The honorees include Dr. Bunnag, a dentist who founded a nonprofit organization to improve conditions in Thailand, a domestic violence survivor turned scholar, a community-centered billionaire, an internationally-known brain surgeon, and a five-member family who all attended the same community college and now work for healthcare access.
After five years at Montgomery College, Bunnag was able to skip getting a bachelor’s degree and go directly into the Howard University College of Dentistry, where she earned her D.D.S. a semester ahead of her classmates. She graduated in 1994 and established a thriving general dentistry practice in Bethesda, Md.
In 2003, she founded Smiles on Wings, Inc., a nonprofit organization that sends aid missions to remote villages in northern Thailand. Along with dental care, Smiles on Wings provides medical care, dental education, and funds for local schools to obtain educational materials, mosquito nets, blankets, clothing and personal hygiene products. In 2005, Smiles on Wings embarked on an emergency mission on behalf of victims of the devastating tsunami, serving as dentists, doctors, and grief counselors to many of the 4,000 survivors in the Khaolak refugee camp. Until recently, Smiles on Wings held two yearly missions to Thailand. But a recent $70,000 grant from the American Dental Association Foundation now allows the nonprofit to undertake four, two-week missions a year.
Usa Bunnag left her native Thailand and arrived in the United States as a teenager. After leaving home, Bunnag joined the workforce as a dental assistant. She eventually enrolled at Montgomery College because it could accommodate a full-time worker with an infant child.

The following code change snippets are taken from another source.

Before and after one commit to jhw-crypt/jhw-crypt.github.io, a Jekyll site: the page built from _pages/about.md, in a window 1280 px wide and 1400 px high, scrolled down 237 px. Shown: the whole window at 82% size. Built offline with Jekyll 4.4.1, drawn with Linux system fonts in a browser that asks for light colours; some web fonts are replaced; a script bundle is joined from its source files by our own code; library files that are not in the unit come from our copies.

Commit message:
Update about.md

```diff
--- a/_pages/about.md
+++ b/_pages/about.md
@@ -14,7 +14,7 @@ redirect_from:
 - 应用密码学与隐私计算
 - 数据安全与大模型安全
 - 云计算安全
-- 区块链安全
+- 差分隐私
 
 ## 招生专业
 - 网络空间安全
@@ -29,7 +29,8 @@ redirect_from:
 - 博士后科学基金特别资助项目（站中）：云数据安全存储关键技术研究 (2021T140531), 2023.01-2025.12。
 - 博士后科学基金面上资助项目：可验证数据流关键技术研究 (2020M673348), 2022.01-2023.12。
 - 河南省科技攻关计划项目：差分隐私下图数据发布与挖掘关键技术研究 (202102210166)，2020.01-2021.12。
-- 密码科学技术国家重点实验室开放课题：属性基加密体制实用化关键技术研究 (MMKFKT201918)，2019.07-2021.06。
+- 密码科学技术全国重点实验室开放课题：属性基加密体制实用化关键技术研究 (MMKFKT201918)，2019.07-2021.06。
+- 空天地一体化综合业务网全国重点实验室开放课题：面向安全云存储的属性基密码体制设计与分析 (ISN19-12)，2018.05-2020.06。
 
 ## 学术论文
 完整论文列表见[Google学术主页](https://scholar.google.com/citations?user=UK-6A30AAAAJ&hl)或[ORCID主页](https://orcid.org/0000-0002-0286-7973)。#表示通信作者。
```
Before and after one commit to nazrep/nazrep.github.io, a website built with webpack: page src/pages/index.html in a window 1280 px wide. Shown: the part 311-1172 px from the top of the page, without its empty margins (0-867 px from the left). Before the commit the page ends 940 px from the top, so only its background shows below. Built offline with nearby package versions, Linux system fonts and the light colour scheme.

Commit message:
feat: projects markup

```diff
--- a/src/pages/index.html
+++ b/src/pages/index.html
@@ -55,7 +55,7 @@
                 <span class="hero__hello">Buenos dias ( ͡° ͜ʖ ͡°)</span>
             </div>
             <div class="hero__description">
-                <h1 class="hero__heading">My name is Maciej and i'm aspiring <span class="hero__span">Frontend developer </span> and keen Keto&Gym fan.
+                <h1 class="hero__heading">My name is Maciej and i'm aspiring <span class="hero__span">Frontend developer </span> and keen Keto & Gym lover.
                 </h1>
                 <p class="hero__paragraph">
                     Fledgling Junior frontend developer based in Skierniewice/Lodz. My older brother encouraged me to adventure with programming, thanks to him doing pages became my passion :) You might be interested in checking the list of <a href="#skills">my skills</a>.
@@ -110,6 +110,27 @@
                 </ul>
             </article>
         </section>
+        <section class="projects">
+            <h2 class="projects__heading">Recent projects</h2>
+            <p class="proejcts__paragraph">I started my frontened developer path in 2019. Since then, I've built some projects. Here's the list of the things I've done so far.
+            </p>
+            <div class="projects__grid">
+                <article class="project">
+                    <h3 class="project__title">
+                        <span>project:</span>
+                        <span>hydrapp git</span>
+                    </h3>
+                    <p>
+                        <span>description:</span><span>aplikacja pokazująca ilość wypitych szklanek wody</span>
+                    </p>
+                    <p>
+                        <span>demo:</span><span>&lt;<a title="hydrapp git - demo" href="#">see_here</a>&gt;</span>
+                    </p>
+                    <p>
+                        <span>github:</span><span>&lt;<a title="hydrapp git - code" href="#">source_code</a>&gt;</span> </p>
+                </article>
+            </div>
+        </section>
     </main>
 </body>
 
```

“The program had classes for someone like me who could still work during the day and go to school at night,” Bunnag said. “They even had some courses on Sundays.”